DIRECTIONS> Copy the records below exactly as they stand. Leave out the pictures.

===== LISTED RECORDS

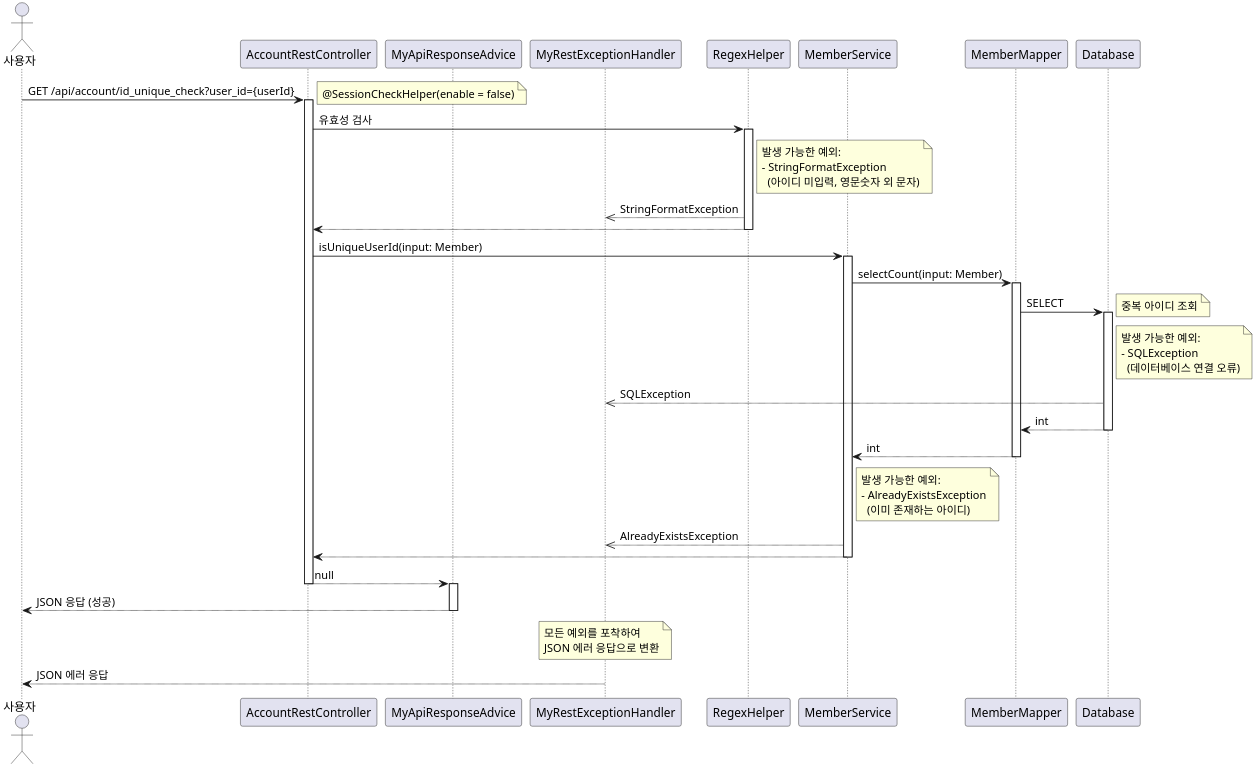
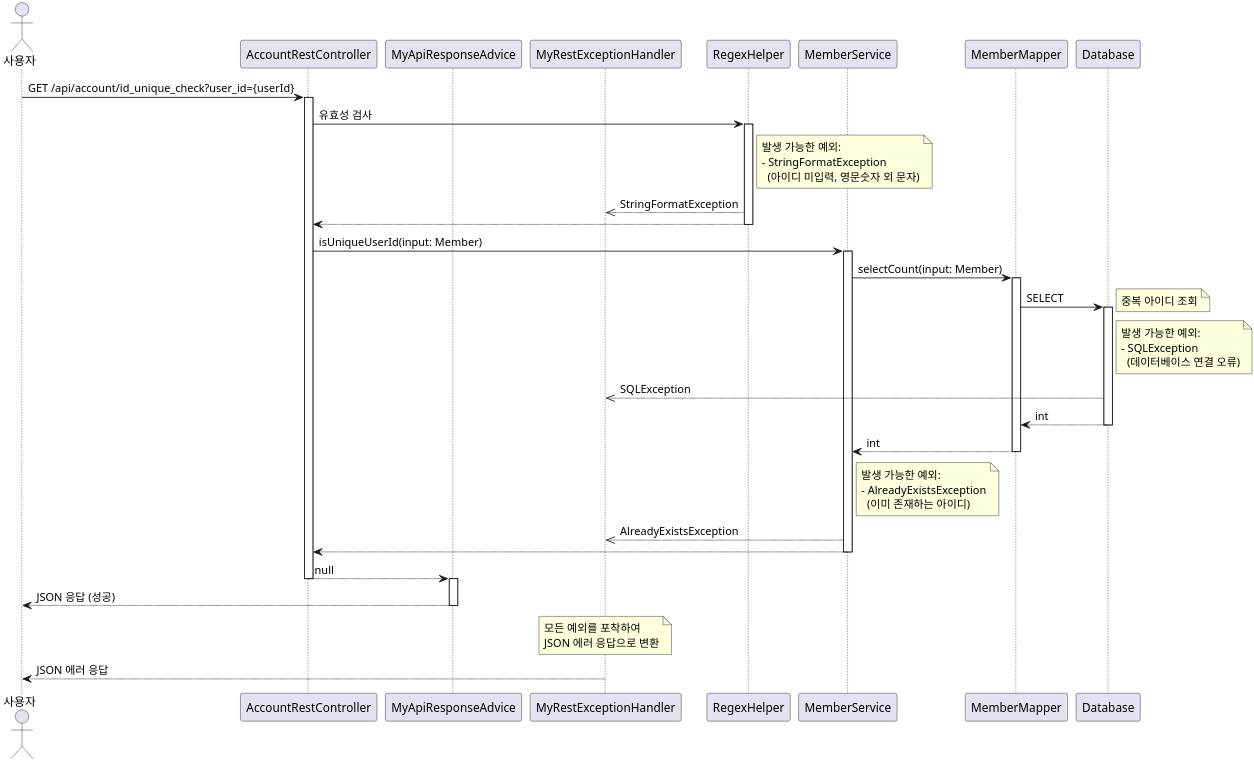
The diagram in uml/AccountRestController/idUniqueCheck_Sequence.puml (leekh4232/study-myshop), drawn with PlantUML before and after one commit. The commit also changed 138 other files, not shown here.

```diff
--- a/uml/AccountRestController/idUniqueCheck_Sequence.puml
+++ b/uml/AccountRestController/idUniqueCheck_Sequence.puml
@@ -1,51 +1,51 @@
 @startuml
 skinparam dpi 300
 
 actor Actor as "사용자"
 participant AccountRestController
 participant MyApiResponseAdvice
 participant MyRestExceptionHandler
 participant RegexHelper
 participant MemberService
 participant MemberMapper
 participant Database
 
 Actor -> AccountRestController: GET /api/account/id_unique_check?user_id={userId}
 activate AccountRestController
-note right: @SessionCheckHelper(enable = false)
+' note right: @SessionCheckHelper(enable = false)
 
 AccountRestController -> RegexHelper: 유효성 검사
 activate RegexHelper
 note right of RegexHelper: 발생 가능한 예외:\n- StringFormatException\n  (아이디 미입력, 영문숫자 외 문자)
 RegexHelper -->> MyRestExceptionHandler: StringFormatException
 RegexHelper --> AccountRestController
 deactivate RegexHelper
 
 AccountRestController -> MemberService: isUniqueUserId(input: Member)
 activate MemberService
 MemberService -> MemberMapper: selectCount(input: Member)
 activate MemberMapper
 MemberMapper -> Database: SELECT
 activate Database
 note right: 중복 아이디 조회
 note right of Database: 발생 가능한 예외:\n- SQLException\n  (데이터베이스 연결 오류)
 Database -->> MyRestExceptionHandler: SQLException
 Database --> MemberMapper: int
 deactivate Database
 MemberMapper --> MemberService: int
 deactivate MemberMapper
 note right of MemberService: 발생 가능한 예외:\n- AlreadyExistsException\n  (이미 존재하는 아이디)
 MemberService -->> MyRestExceptionHandler: AlreadyExistsException
 MemberService --> AccountRestController
 deactivate MemberService
 
 AccountRestController --> MyApiResponseAdvice: null
 deactivate AccountRestController
 activate MyApiResponseAdvice
 MyApiResponseAdvice --> Actor: JSON 응답 (성공)
 deactivate MyApiResponseAdvice
 
 note over MyRestExceptionHandler: 모든 예외를 포착하여\nJSON 에러 응답으로 변환
 MyRestExceptionHandler --> Actor: JSON 에러 응답
 
 @enduml
```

==========

RESPONSE>
The diagram in uml/AccountRestController/idUniqueCheck_Sequence.puml (leekh4232/study-myshop), drawn with PlantUML before and after one commit. The commit also changed 138 other files, not shown here.

```diff
--- a/uml/AccountRestController/idUniqueCheck_Sequence.puml
+++ b/uml/AccountRestController/idUniqueCheck_Sequence.puml
@@ -1,51 +1,51 @@
 @startuml
 skinparam dpi 300
 
 actor Actor as "사용자"
 participant AccountRestController
 participant MyApiResponseAdvice
 participant MyRestExceptionHandler
 participant RegexHelper
 participant MemberService
 participant MemberMapper
 participant Database
 
 Actor -> AccountRestController: GET /api/account/id_unique_check?user_id={userId}
 activate AccountRestController
-note right: @SessionCheckHelper(enable = false)
+' note right: @SessionCheckHelper(enable = false)
 
 AccountRestController -> RegexHelper: 유효성 검사
 activate RegexHelper
 note right of RegexHelper: 발생 가능한 예외:\n- StringFormatException\n  (아이디 미입력, 영문숫자 외 문자)
 RegexHelper -->> MyRestExceptionHandler: StringFormatException
 RegexHelper --> AccountRestController
 deactivate RegexHelper
 
 AccountRestController -> MemberService: isUniqueUserId(input: Member)
 activate MemberService
 MemberService -> MemberMapper: selectCount(input: Member)
 activate MemberMapper
 MemberMapper -> Database: SELECT
 activate Database
 note right: 중복 아이디 조회
 note right of Database: 발생 가능한 예외:\n- SQLException\n  (데이터베이스 연결 오류)
 Database -->> MyRestExceptionHandler: SQLException
 Database --> MemberMapper: int
 deactivate Database
 MemberMapper --> MemberService: int
 deactivate MemberMapper
 note right of MemberService: 발생 가능한 예외:\n- AlreadyExistsException\n  (이미 존재하는 아이디)
 MemberService -->> MyRestExceptionHandler: AlreadyExistsException
 MemberService --> AccountRestController
 deactivate MemberService
 
 AccountRestController --> MyApiResponseAdvice: null
 deactivate AccountRestController
 activate MyApiResponseAdvice
 MyApiResponseAdvice --> Actor: JSON 응답 (성공)
 deactivate MyApiResponseAdvice
 
 note over MyRestExceptionHandler: 모든 예외를 포착하여\nJSON 에러 응답으로 변환
 MyRestExceptionHandler --> Actor: JSON 에러 응답
 
 @enduml
```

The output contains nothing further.